      Lovely to wake up to all your message this morning :)) so happy to hear you’ve been enjoying a good read.
      No, we did not meet Mr Dong in Xining, we were there​ with Helen, who is also working with Ricardo. Such lovely people in China, we had an absolute blast. Helen actually put us in contact with a friend of hers in Dali, who took us out on a great ride day with his mates. We had a fab time. Loved China to bits!!

      I was born and bred in Italy! 😀 Migrated to Australia (Sydney) with my family back in 1986 when I was 13. Feel like a mush of nationalities most of the​ time, as you no doubt​ would understand. When one travels or lives elsewhere for a long period of time, one tends to pick up habits or ways of thinking that are a little mixed.
      Where are you based in China? And Australia?
      All the best from Malaysia!

  4. Simon says:

    Hi Laura,
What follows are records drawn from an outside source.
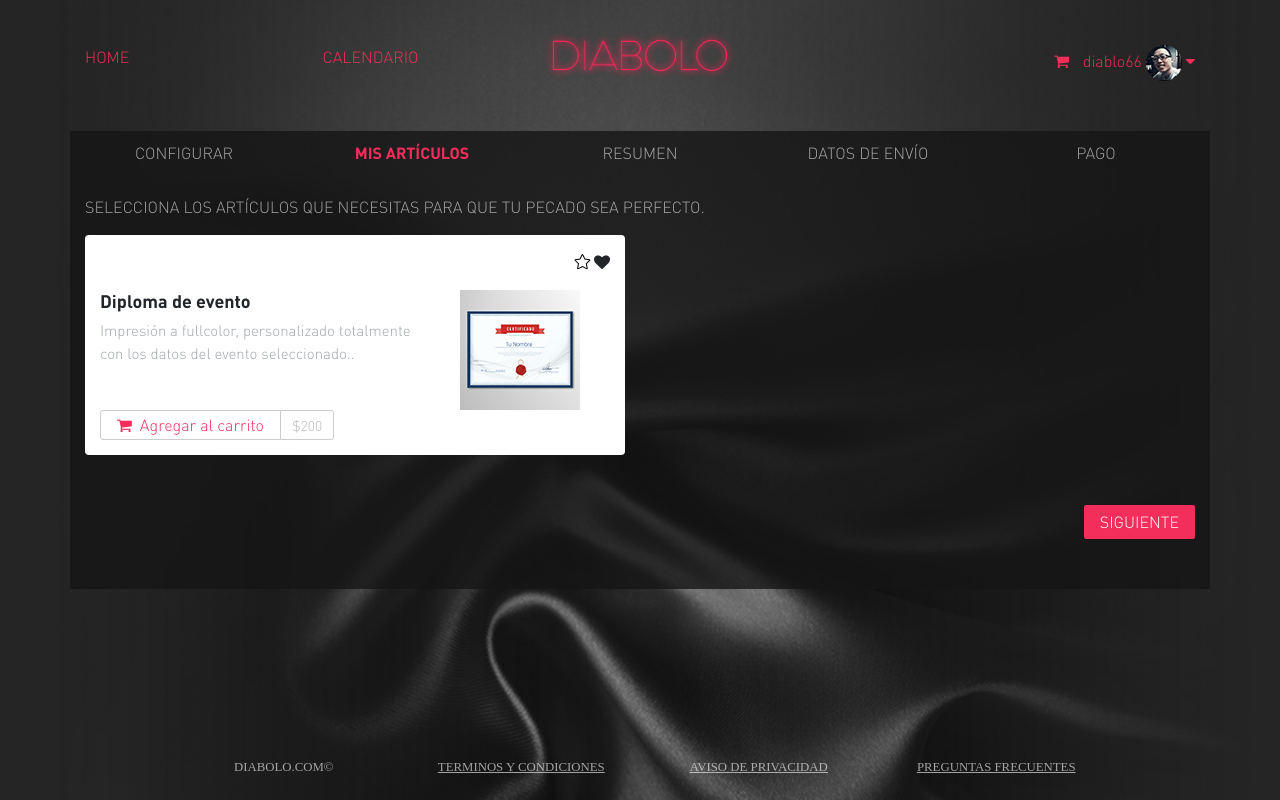
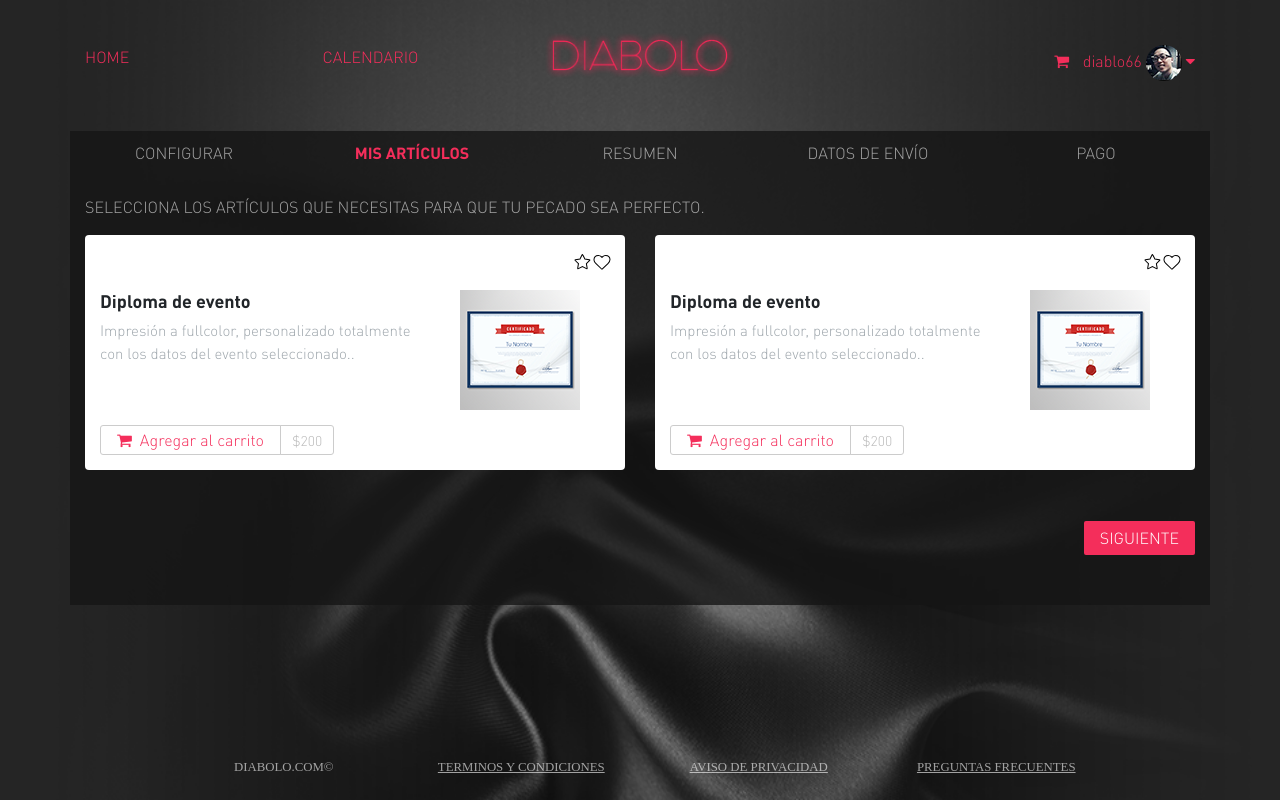
Before and after one commit to oswaldo-ideeo/Diabolo-git, a PHP site: page /articulos.php in a window 1280 px wide. Run offline with PHP 8.4, Linux system fonts and the light colour scheme; some libraries are stand-ins or nearby versions; some web fonts are replaced.

Commit message:
casi final

```diff
--- a/articulos.php
+++ b/articulos.php
@@ -19,25 +19,25 @@
 		</div>
 		<div class="container back-sec">
 			<div class="row nav-cuartada" >
+					<button class="mas-menu show-xs"><span class="fa fa-bars t-diabolo" id="bars-menu"></span></button>
+					<div class="col-20">
+						<a href="configuracion.php" class="foot-gris">CONFIGURAR</a>
+					</div>
 
-					<div class="col-20">
-						<a href="" class="foot-gris">CONFIGURAR</a>
+					<div class="col-20 active-col">
+						<a href="articulos.php" class="t-diabolo"><b>MIS ARTÍCULOS</b></a>
 					</div>
 
 					<div class="col-20">
-						<a href="" class="t-diabolo"><b>MIS ARTÍCULOS</b></a>
+						<a href="resumen.php" class="foot-gris">RESUMEN</a>
 					</div>
 
 					<div class="col-20">
-						<a href="" class="foot-gris">RESUMEN</a>
+						<a href="envio.php" class="foot-gris">DATOS DE ENVÍO</a>
 					</div>
 
 					<div class="col-20">
-						<a href="" class="foot-gris">DATOS DE ENVÍO</a>
-					</div>
-
-					<div class="col-20">
-						<a href="" class="foot-gris">PAGO</a>
+						<a href="pago.php" class="foot-gris">PAGO</a>
 					</div>
 
 
@@ -76,7 +76,38 @@
 							</div>
 
 							<div class="row">
-								<div class="col-12">
+								<div class="col-12" style="margin-top: 15px;">
+									<button type="button" class="t-diabolo carrito-2"><span class="fa fa-shopping-cart"></span>Agregar al carrito</button>
+									<button class="precio" disabled="true">$200</button>
+								</div>
+							</div>
+						</div>
+					</div>
+
+
+					<div class="col-md-6">
+						<div class="articulo-card">
+							<div class="row justify-content-end favorito">
+								<div class="col-6 t-right">
+									<span class="fa fa-star star-in" id="star"></span>
+									<span class="fa fa-heart hearth-in" id="hearth"></span>
+								</div>
+							</div>
+
+							<div class="row">
+								<div class="col-md-8">
+									<h6 class="articulo-name">Diploma de evento</h6>
+
+									<p class="articulo-desc">Impresión a fullcolor, personalizado totalmente con los datos del evento seleccionado..</p>
+								</div>
+
+								<div class="col-md-4">
+									<img src="images/articulo-diploma.png" alt="">
+								</div>
+							</div>
+
+							<div class="row">
+								<div class="col-12" style="margin-top: 15px;">
 									<button type="button" class="t-diabolo carrito-2"><span class="fa fa-shopping-cart"></span>Agregar al carrito</button>
 									<button class="precio" disabled="true">$200</button>
 								</div>
@@ -131,32 +162,33 @@
 	})
 </script>
 
+<script type="text/javascript">
+	$('#bars-menu').on('click', function(){
+		$('.col-20').slideToggle();
+	})
+</script>
+
 <script>
 
 
 
 
 var fav = $('#star').attr('class');
+
+
 	$('#star').on('click', function(){
 
-		switch (fav = '') {
-			case 'star-in':
-				$(this).switchClass('star-in', 'star-out', 1000, 'easeOutBounce');
-				break;
-			case 'star-out':
-				$(this).switchClass('star-out', 'star-in', 1000, 'easeOutBounce');
+		if (fav = 'star-in') {
+			$(this).switchClass('star-in', 'star-out', 1000, 'easeOutBounce');
+		};
+
+		if (fav = 'star-out') {
+			$(this).switchClass('star-out', 'star-in', 1000, 'easeOutBounce');
+		}
+
+	});
 
 
-		}
-
-
-		/*if (fav = 'star-in') {
-			$(this).switchClass('star-in', 'star-out', 1000, 'easeOutBounce');
-		} else if (fav = 'star-out') {
-			$(this).switchClass('star-out', 'star-in', 1000, 'easeOutBounce');
-		}*/
-
-	})
 
 
 
--- a/css/estilos-os.css
+++ b/css/estilos-os.css
@@ -182,12 +182,12 @@
 	-webkit-text-stroke: 0px black;
 }
 
-.heart-in{
+.hearth-in{
 	color: #fff;
 	-webkit-text-stroke: 1px black;
 }
 
-.heart-out{
+.hearth-out{
 	color: #f42e5b;
 	-webkit-text-stroke: 0px black;
 }
@@ -259,6 +259,12 @@
 	font-size: 2rem;
 }
 
+.mas-menu{
+	padding-left: 15px;
+	font-size: 1.5rem;
+}
+
+
 @media (max-width: 600px) and (min-height: 681px) {
 	.footer{
 		position: static;
@@ -267,6 +273,24 @@
 
 @media (max-width: 600px) {
 	.v-primera{
+		width: 100%;
+	}
 
+	.col-20{
+		max-width: 100%;
+		-ms-flex: 0 0 100%;
+    	flex: 0 0 100%;
+    	text-align: left;
+    	padding-left: 15px;
+    	display: none;
+	}
+
+	.active-col{
+		background-color: #fff;
+	}
+
+	.sp-min{
+		width: 100;
+		height: 15px;
 	}
 }
--- a/experiencias.php
+++ b/experiencias.php
@@ -139,6 +139,11 @@
 <script type="text/javascript" src="js/popper.js"></script>
 <script type="text/javascript" src="js/bootstrap.min.js"></script>
 
+<script type="text/javascript">
+	$('#toog-button').on('click', function(){
+		$('#toog').slideToggle();
+	})
+</script>
 
 <script>
 	var encendido = $('#onoff').attr('autocomplete')
--- a/index.php
+++ b/index.php
@@ -60,8 +60,8 @@
 			<div class="col-12 col-md-10 t-center">
 				<div class="row foot">
 					<div class="col-sm-4 t-center">DIABOLO.COM&copy;</div>
-					<div class="col-sm-4 t-center"><a class="foot-link" href="">TERMINOS Y CONDICIONES</a></div>
-					<div class="col-sm-4 t-center"><a class="foot-link" href="">AVISO DE PRIVACIDAD</a></div>
+					<div class="col-sm-4 t-center"><a class="foot-link" href="terminos.php" target="_blank">TERMINOS Y CONDICIONES</a></div>
+					<div class="col-sm-4 t-center"><a class="foot-link" href="privacidad.php" target="_blank">AVISO DE PRIVACIDAD</a></div>
 				</div>
 
 
--- a/perfil.php
+++ b/perfil.php
@@ -106,8 +106,10 @@
 <script type="text/javascript" src="js/bootstrap.min.js"></script>
 
 
-<script>
-
+<script type="text/javascript">
+	$('#toog-button').on('click', function(){
+		$('#toog').slideToggle();
+	})
 </script>
 
 </body>
```
Also changed, not shown: configuracion.php (+13 -7 lines), envio.php (+36 -9 lines), pago-exito.php (+13 -9 lines), pago.php (+12 -6 lines), resumen.php (renamed from experienciaresumen.php, +34 -9 lines).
    Today I read a long time in your Blog. Its amazing…your wrting is so funny I had laugh out loud a few times…For example here in that Blog about the food…when you talk about the MSG, hm yammy I love it I could eat it pure…once in a while I even make myself a MSG Soup using only my beloved white cristals and water (-;
    Lets get serious, I really enjoy your Blog and specially the Informations about travelling by bike through China are really useful for me, cause I am planning on a trip through China for the beginning of next year. Entering from Laos and than either to Mongolia (that was my first Idea Plan A) or maybe along the Silkroad, pretty much like the way you took.
    Thanks for your pioneer work! Keep on riding in a free world…
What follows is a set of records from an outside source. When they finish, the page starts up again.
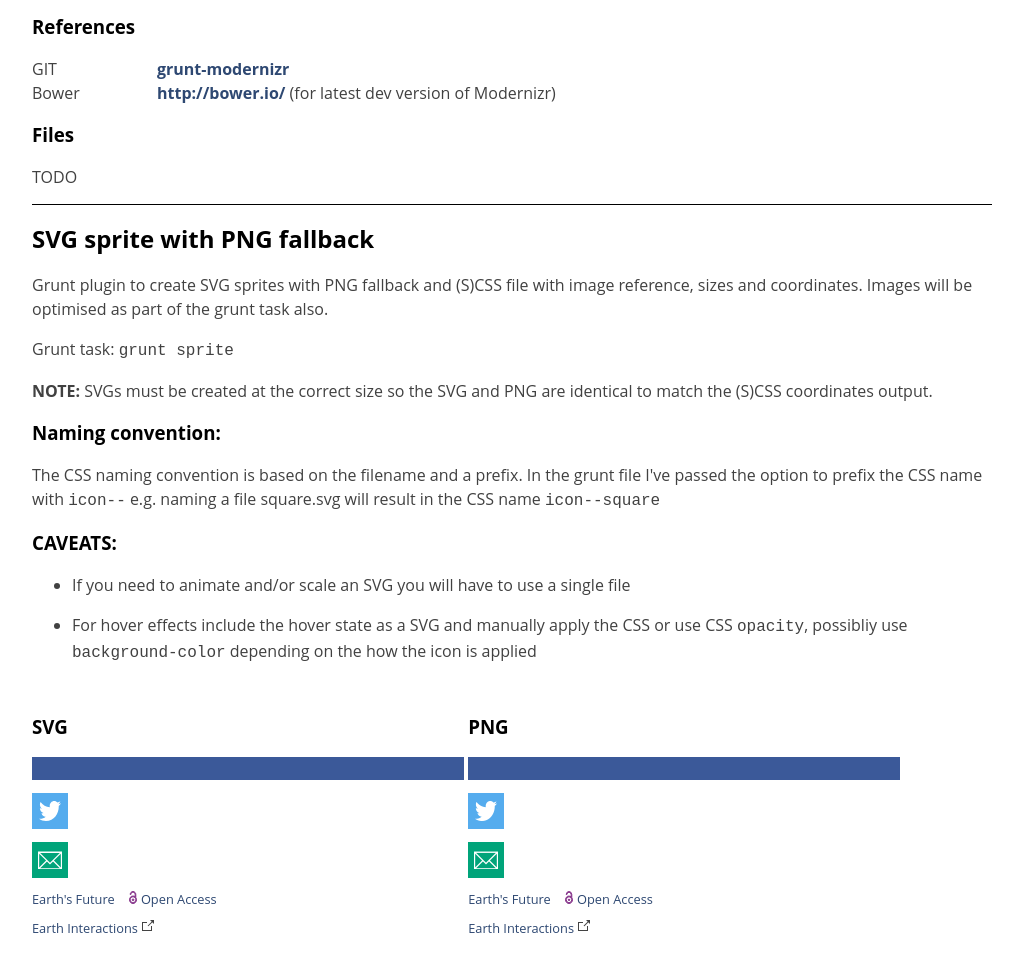
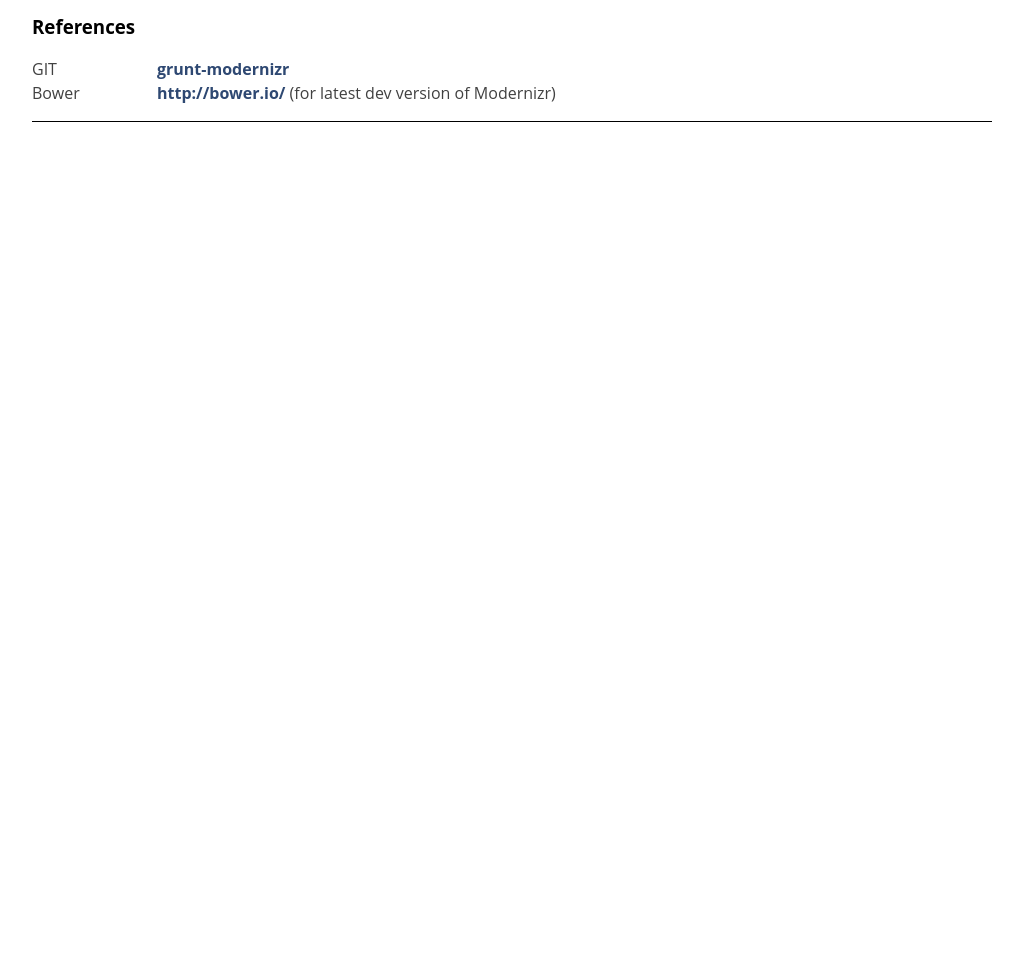
Before and after one commit to markcarrrr/grunt-all-the-things, a website: page site/index.html in a window 1280 px wide. Shown: the part 444-1413 px from the top of the page, without its empty margins (128-1141 px from the left). After the commit the page ends 800 px from the top, so only its background shows below. Drawn offline with nearby package versions, Linux system fonts and the light colour scheme.

Commit message:
Updated README. Commented out SVG/PNG sprite task.

```diff
--- a/site/index.html
+++ b/site/index.html
@@ -37,12 +37,9 @@
 					<dt>Bower</dt>
 					<dd><a href="http://bower.io/">http://bower.io/</a> (for latest dev version of Modernizr)</dd>
 				</dl>
-
-				<h3>Files</h3>
-				<p>TODO</p>
 			</section>
 
-			<section>
+			<!-- <section>
 				<h2>SVG sprite with PNG fallback</h2>
 				<p>Grunt plugin to create SVG sprites with PNG fallback and (S)CSS file with image reference, sizes and coordinates. Images will be optimised as part of the grunt task also.</p>
 
@@ -87,7 +84,7 @@
 					<dt>GIT</dt>
 					<dd><a href="https://github.com/drdk/grunt-dr-svg-sprites">grunt-dr-svg-sprites</a></dd>
 				</dl>
-			</section>
+			</section> -->
 		</article>
 
 		<script src="//ajax.googleapis.com/ajax/libs/jquery/1.10.2/jquery.min.js"></script>
```
Also changed, not shown: README.md.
    • laurapattara says:

      Hi Simon!
      Nice to ‘see’ you here! Chris was just telling me about your communication. Sounds like you are having an awesome time in SE Asia. I wish you all the best for your own China crossing and thanks a lot for your kind compliments, glad to make you giggle :)))
      All the best!

    • laurapattara says:

      Hi Simon! How are your China crossing plans for this year looking? I’d love some up-to-date info on the region. Are you having fun??

  5. Peggy Bright says:

    One of the best meals I’ve ever had was a bowl of beef noodle soup. It was in a hole-in-the-wall restaurant near the Forbidden Palace in Beijing. I ordered by cruising the tiny restaurant and then pointing and doing a charade of ‘I’ll have what he’s having’. When we were Beijing last year, we walked back to that same restaurant to find all the equipment being carried out. What a loss.

    • laurapattara says:

      What a pity indeed. I know there are quite literally millions of excellent eateries in China but when you do have fond memories of a gem it’s heartbreaking to know it’s no longer!! x

Leave a Reply

Your email address will not be published. Required fields are marked *